Now, what would happen if we planted all those trees in just one happy summer, and we planted so many trees that we didn’t need to plant more for a hundred years? Well, when all of those trees simultaneously enter their winter years and eventually succumb to the ravages of time, we again lose them all at once! Moreover, forests and urban forests alike are far more susceptible to falling over in storms with an over-abundance of old trees of the same age. And we will certainly be seeing a lot more storms in the coming decades. This latter scenario happens more frequently than logic would dictate. Everyone loves scotch. But imagine if distilleries only waited to start the next batch of twelve-year old single malt when the last batch ran out? That would be a pretty bleak eleven years.

As you are starting to guess, managing an urban forest is hard. Because of the long life of trees, the urban forest ecosystem, like all forests, is shaped by very slow processes, so management must have considerable foresight to avoid potentially delayed and disastrous effects. Management also needs to be intensive and continuous to combat all those tree injustices we talked about earlier.

Management needs to be inclusive – often over half of a city’s urban forest is situated on private residential property and subject to the whims of the homeowner, for better or for worse. This also means that city foresters can’t get their hands a notable chunk of the trees in their jurisdiction. Consequently, municipal governments can’t be expected to shoulder the whole burden of management. Outreach, educational material, by-laws, and incentive programs to engage homeowners and businesses in urban forest management are a must.

The complex ownership regimes of cities really put a stick in the spokes of sustainable management of the urban forest too. In those endless swaths of Canadian boreal forest that we typically associate with forestry, a single forest products company will manage hundreds of thousands of hectares of Crown forest. In the city, a single hectare of urban forest might be under the management (or mismanagement) of dozens of homeowners, small business, institutions, random pedestrians, and city arborists and foresters, all with differing values and objectives. This is complicated even further by the fact that the product being harvested is not timber, but psychological benefits and other such intangible amenities that care little for property boundaries. Lastly, urban forest management needs to transcend the various socio-political quandaries that we create in cities, like policy gaps and a lack of enforcement, development pressure and densification, insufficient municipal urban forestry budgets, and a flat-out lack of awareness.

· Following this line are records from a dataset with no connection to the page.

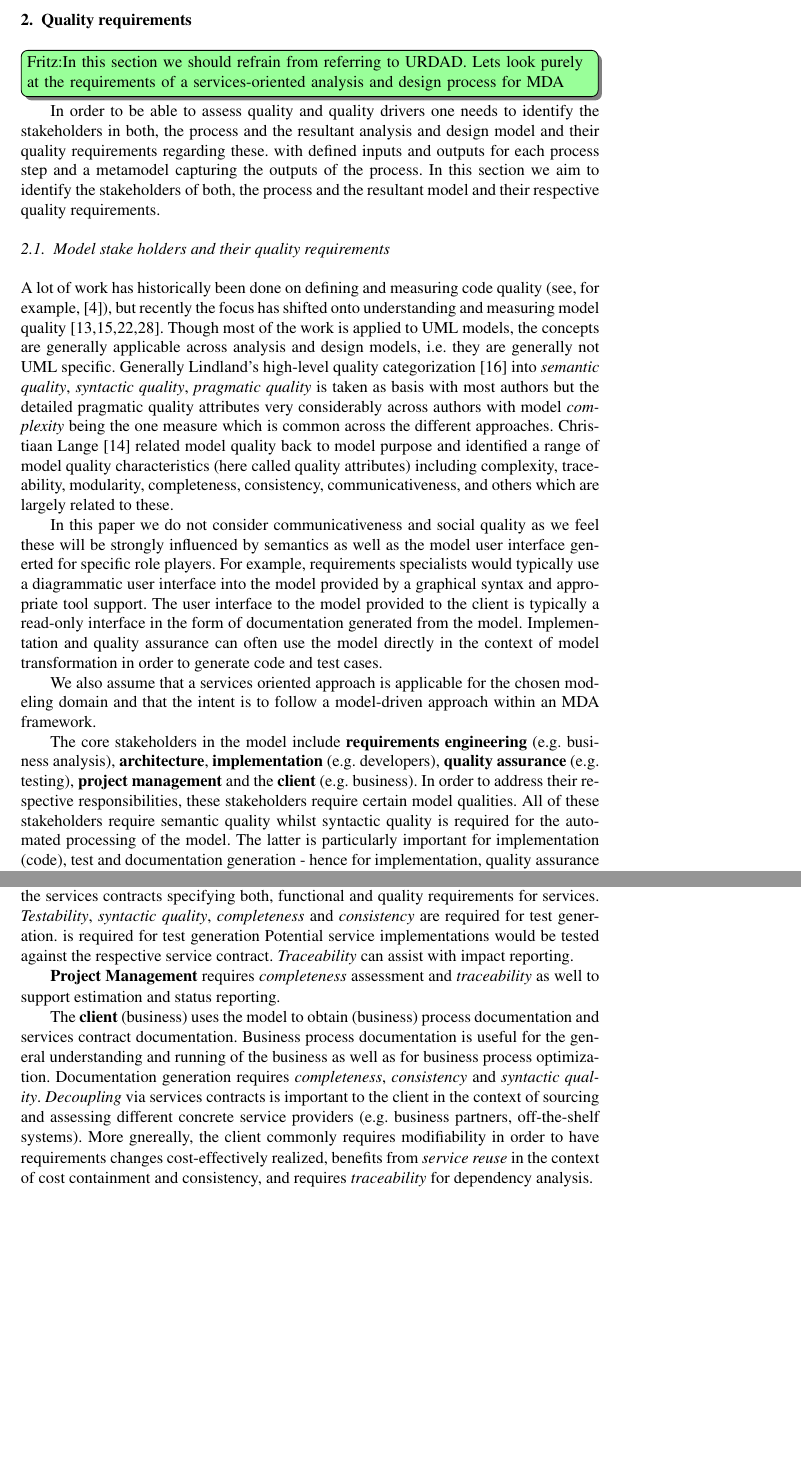
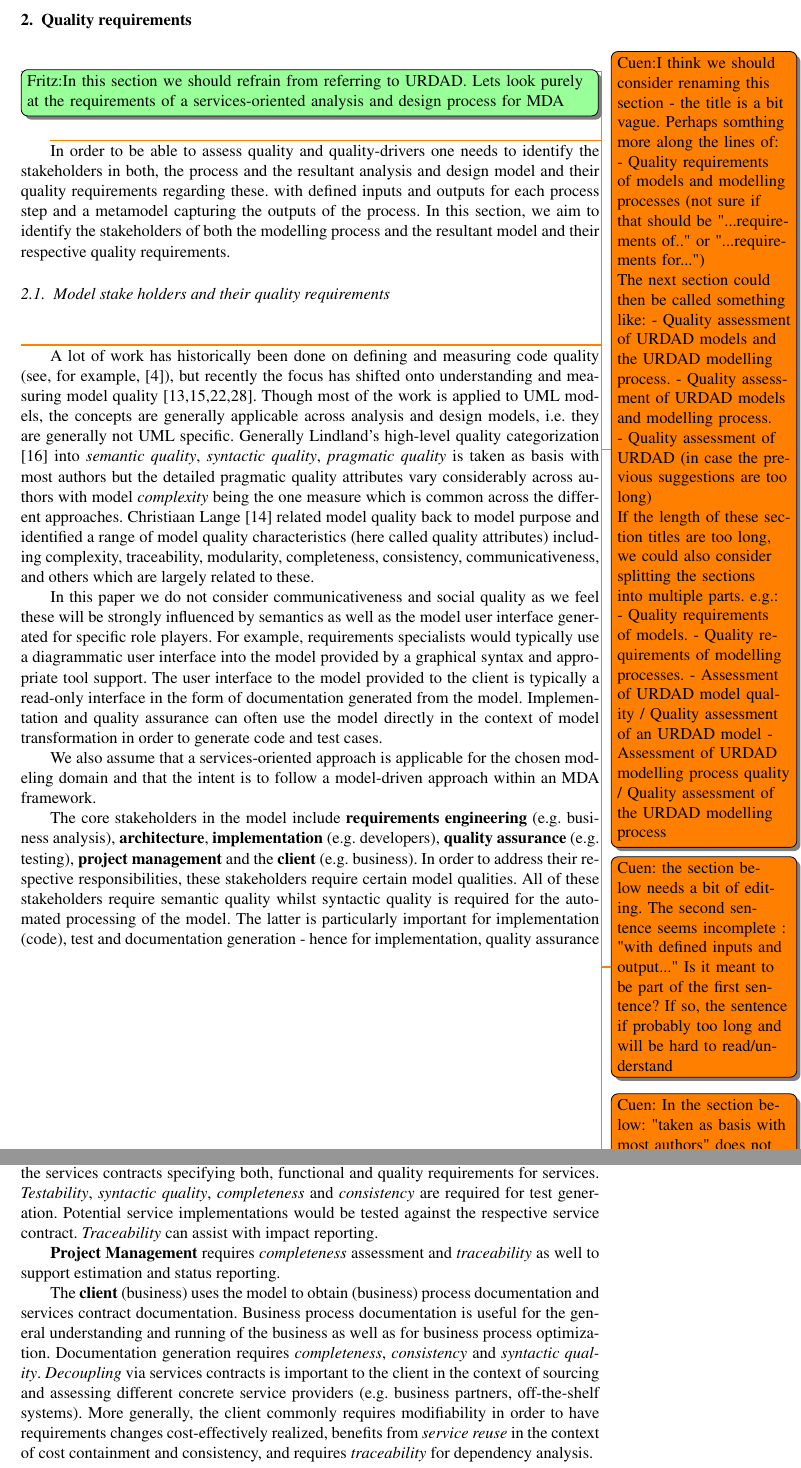
Before and after one commit to urdadmde/repo, a LaTeX document (publications/papers/urdadAsQualityDrivenProcess/urdadAsQualityDrivenProcess.tex, which reads publications/papers/urdadAsQualityDrivenProcess/qualityRequirements.tex): two parts of pages 3 and 4 of 11, joined at a grey line, cut so that both start at the same text, the shorter picture padded with empty space. Compiled offline with pdfLaTeX.

Commit message:
Edited publications/papers/urdadAsQualityDrivenProcess/qualityRequirements.tex via GitHub

```diff
--- a/publications/papers/urdadAsQualityDrivenProcess/qualityRequirements.tex
+++ b/publications/papers/urdadAsQualityDrivenProcess/qualityRequirements.tex
@@ -1,17 +1,36 @@
 \section{Quality requirements}
+
+\todo{Cuen:I think we should consider renaming this section - the title is a bit vague. Perhaps somthing more along the lines of:
+- Quality requirements of models and modelling processes (not sure if that should be "...requirements of.." or "...requirements for...")
+
+The next section could then be called something like:
+- Quality assessment of URDAD models and the URDAD modelling process.
+- Quality assessment of URDAD models and modelling process.
+- Quality assessment of URDAD (in case the previous suggestions are too long)
+
+If the length of these section titles are too long, we could also consider splitting the sections into multiple parts. e.g.:
+- Quality requirements of models.
+- Quality requirements of modelling processes.
+- Assessment of URDAD model quality / Quality assessment of an URDAD model
+- Assessment of URDAD modelling process quality / Quality assessment of the URDAD modelling process
+}
 
 \todo[inline,color=green!40]{Fritz:In this section we should refrain from referring to URDAD. Lets look purely at the requirements of a services-oriented analysis and design process for MDA}
 
-In order to be able to assess quality and quality drivers one needs to identify the stakeholders in both, the process and the resultant analysis and design model and their quality requirements regarding these.
-with defined inputs and outputs for each process step and a metamodel capturing the outputs of the process. In this section we aim to identify the stakeholders of both, the process and the resultant model and their respective quality requirements.
+\todo{Cuen: the section below needs a bit of editing.  The second sentence seems incomplete : "with defined inputs and output..."  Is it meant to be part of the first sentence?  If so, the sentence if probably too long and will be hard to read/understand}
+
+In order to be able to assess quality and quality-drivers one needs to identify the stakeholders in both, the process and the resultant analysis and design model and their quality requirements regarding these.
+with defined inputs and outputs for each process step and a metamodel capturing the outputs of the process. In this section, we aim to identify the stakeholders of both the modelling process and the resultant model and their respective quality requirements.
 
 \subsection{Model stake holders and their quality requirements}
 
-A lot of work has historically been done on defining and measuring code quality (see, for example, \cite{boehm_barry_w._characteristics_1978}), but recently the focus has shifted onto understanding and measuring model quality \cite{lange_managing_2005,lange_improving_2006,shim_design_2008,qi_yu-dong_analysis_2010}. Though most of the work is applied to UML models, the concepts are generally applicable across analysis and design models, i.e.\ they are generally not UML specific. Generally Lindland's high-level quality categorization \cite{lindland_understanding_1994} into \emph{semantic quality}, \emph{syntactic quality}, \emph{pragmatic quality} is taken as basis with most authors but the detailed pragmatic quality attributes very considerably across authors with model \emph{complexity} being the one measure which is common across the different approaches. Christiaan Lange  \cite{lange_christiaan_assessing_2007} related model quality back to model purpose and identified a range of model quality characteristics (here called quality attributes) including complexity, traceability, modularity, completeness, consistency, communicativeness, and others which are largely related to these.
+\todo{Cuen: In the section below: "taken as basis with most authors" does not sound right.  Is it meant to be "used as a basis by most authors"?}
 
-In this paper we do not consider communicativeness and social quality as we feel these will be strongly influenced by semantics as well as the model user interface generted for specific role players. For example, requirements specialists would typically use a diagrammatic user interface into the model provided by a graphical syntax and appropriate tool support. The user interface to the model provided to the client is typically a read-only interface in the form of documentation generated from the model. Implementation and quality assurance can often use the model directly in the context of model transformation in order to generate code and test cases.
+A lot of work has historically been done on defining and measuring code quality (see, for example, \cite{boehm_barry_w._characteristics_1978}), but recently the focus has shifted onto understanding and measuring model quality \cite{lange_managing_2005,lange_improving_2006,shim_design_2008,qi_yu-dong_analysis_2010}. Though most of the work is applied to UML models, the concepts are generally applicable across analysis and design models, i.e.\ they are generally not UML specific. Generally Lindland's high-level quality categorization \cite{lindland_understanding_1994} into \emph{semantic quality}, \emph{syntactic quality}, \emph{pragmatic quality} is taken as basis with most authors but the detailed pragmatic quality attributes vary considerably across authors with model \emph{complexity} being the one measure which is common across the different approaches. Christiaan Lange  \cite{lange_christiaan_assessing_2007} related model quality back to model purpose and identified a range of model quality characteristics (here called quality attributes) including complexity, traceability, modularity, completeness, consistency, communicativeness, and others which are largely related to these.
 
-We also assume that a services oriented approach is applicable for the chosen modeling domain and that the intent is to follow a model-driven approach within an MDA framework.
+In this paper we do not consider communicativeness and social quality as we feel these will be strongly influenced by semantics as well as the model user interface generated for specific role players. For example, requirements specialists would typically use a diagrammatic user interface into the model provided by a graphical syntax and appropriate tool support. The user interface to the model provided to the client is typically a read-only interface in the form of documentation generated from the model. Implementation and quality assurance can often use the model directly in the context of model transformation in order to generate code and test cases.
+
+We also assume that a services-oriented approach is applicable for the chosen modeling domain and that the intent is to follow a model-driven approach within an MDA framework.
 
 The core stakeholders in the model include {\bf requirements engineering} (e.g.\ business analysis), {\bf architecture}, {\bf implementation} (e.g.\ developers), {\bf quality assurance} (e.g.\ testing), {\bf project management} and the {\bf client} (e.g.\ business). In order to address their respective responsibilities, these stakeholders require certain model qualities. All of these stakeholders require semantic quality whilst syntactic quality is required for the automated processing of the model. The latter is particularly important for implementation (code), test and documentation generation - hence for implementation, quality assurance and requirements engineering. The pragmatic quality requirements differ across stakeholders, though \emph{simplicity} and \emph{consistency} is a quality which is beneficial to all.
 
@@ -23,9 +42,9 @@ Within in an MDA based approach, {\bf implementation} (e.g.\ developers or manag
 
-{\bf Quality assurance} needs to span across the full development process including quality assurance on the process itself, on the outputs of the different analysis and development activities detect and report quality defects in in service providers. They require the services contracts specifying both, functional and quality requirements for services. \emph{Testability}, \emph{syntactic quality}, \emph{completeness} and \emph{consistency} are required for test generation. is required for test generation Potential service implementations would be tested against the respective service contract. \emph{Traceability} can assist with impact reporting.
+{\bf Quality assurance} needs to span across the full development process including quality assurance on the process itself, on the outputs of the different analysis and development activities detect and report quality defects in in service providers. They require the services contracts specifying both, functional and quality requirements for services. \emph{Testability}, \emph{syntactic quality}, \emph{completeness} and \emph{consistency} are required for test generation. Potential service implementations would be tested against the respective service contract. \emph{Traceability} can assist with impact reporting.
 
 {\bf Project Management} requires \emph{completeness} assessment and \emph{traceability} as well to support estimation and status reporting.
 
-The {\bf client} (business) uses the model to obtain (business) process documentation and services contract documentation. Business process documentation is useful for the general understanding and running of the business as well as for business process optimization. Documentation generation requires \emph{completeness}, \emph{consistency} and \emph{syntactic quality}. \emph{Decoupling} via services contracts is important to the client in the context of sourcing and assessing different concrete service providers (e.g.\ business partners, off-the-shelf systems). More gnereally, the client commonly requires modifiability in order to have requirements changes cost-effectively realized, benefits from \emph{service reuse} in the context of cost containment and consistency, and requires \emph{traceability} for dependency analysis.
+The {\bf client} (business) uses the model to obtain (business) process documentation and services contract documentation. Business process documentation is useful for the general understanding and running of the business as well as for business process optimization. Documentation generation requires \emph{completeness}, \emph{consistency} and \emph{syntactic quality}. \emph{Decoupling} via services contracts is important to the client in the context of sourcing and assessing different concrete service providers (e.g.\ business partners, off-the-shelf systems). More generally, the client commonly requires modifiability in order to have requirements changes cost-effectively realized, benefits from \emph{service reuse} in the context of cost containment and consistency, and requires \emph{traceability} for dependency analysis.
 
 \begin{table}[h]
 \caption{Stakeholders and their primary model quality requirements.}
```
Also changed, not shown: publications/papers/urdadAsQualityDrivenProcess/qualityRequirements.tex (4 more changed lines).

These are my concerns, if we tell just one side of the story.

So remember, the next time you take a leisurely stroll through your neighbourhood, enjoy the view of the park out of your office window, dabble in some Shinrin-yoku, or enjoy any number of the ecosystem services city trees provide, please be sure to ask what you can do for your urban forest, because it needs you.


1. Ulrich, R. S. (1984). View through a window may influence recovery from surgery. Science, 224, 420-421.

2. Troy, A., Grove, J. M., & O’Neil-Dunne, J. (2012). The relationship between tree canopy and crime rates across an urban-rural gradient in the greater Baltimore region. Landscape and Urban Planning, 106, 262-270.

3. Tyrväinen, L. (2000). Property prices and urban forest amenities. Journal of Environmental Economics and Management, 39, 205-223.


5. City of Toronto. (2008). Every tree counts: A portrait of Toronto’s urban forest. Retrieved from

6. Jones, O., & Cloke, P. (2002). Tree cultures: The place of trees and trees in their place. London, UK: Berg.


8. Clark, J. R., Matheny, N. P., Cross, G., & Wake, V. (1997). A model of urban forest sustainability. Journal of Arboriculture, 23, 17-30.

9. Burkholder, S. (2012). The new ecology of vacancy: Rethinking land use in shrinking cities. Sustainability, 4, 1154-1172.

10. Toronto and Region Conservation Authority. (2009). Don River watershed plan: Beyond forty steps. Retrieved from–

11. Jorgensen, E. (1986). Urban forestry in the rearview mirror. Arboriculture Journal, 10, 177-190.